(Collected data entries)
• • • • •
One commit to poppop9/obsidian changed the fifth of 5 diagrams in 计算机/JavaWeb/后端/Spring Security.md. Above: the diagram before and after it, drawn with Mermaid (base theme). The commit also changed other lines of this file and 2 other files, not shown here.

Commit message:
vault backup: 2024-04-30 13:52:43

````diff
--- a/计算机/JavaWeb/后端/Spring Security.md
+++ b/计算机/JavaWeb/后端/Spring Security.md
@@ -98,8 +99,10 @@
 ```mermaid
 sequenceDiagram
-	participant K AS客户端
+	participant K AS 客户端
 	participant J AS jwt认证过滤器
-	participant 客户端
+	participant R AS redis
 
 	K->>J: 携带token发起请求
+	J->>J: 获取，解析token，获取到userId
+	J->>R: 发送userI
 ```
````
• • • • •
▶ [Exercise description] Return every entry exactly as given.

▶ [Answer to the exercise]
One commit to poppop9/obsidian changed the fifth of 5 diagrams in 计算机/JavaWeb/后端/Spring Security.md. Above: the diagram before and after it, drawn with Mermaid (base theme). The commit also changed other lines of this file and 2 other files, not shown here.

Commit message:
vault backup: 2024-04-30 13:52:43

````diff
--- a/计算机/JavaWeb/后端/Spring Security.md
+++ b/计算机/JavaWeb/后端/Spring Security.md
@@ -98,8 +99,10 @@
 ```mermaid
 sequenceDiagram
-	participant K AS客户端
+	participant K AS 客户端
 	participant J AS jwt认证过滤器
-	participant 客户端
+	participant R AS redis
 
 	K->>J: 携带token发起请求
+	J->>J: 获取，解析token，获取到userId
+	J->>R: 发送userI
 ```
````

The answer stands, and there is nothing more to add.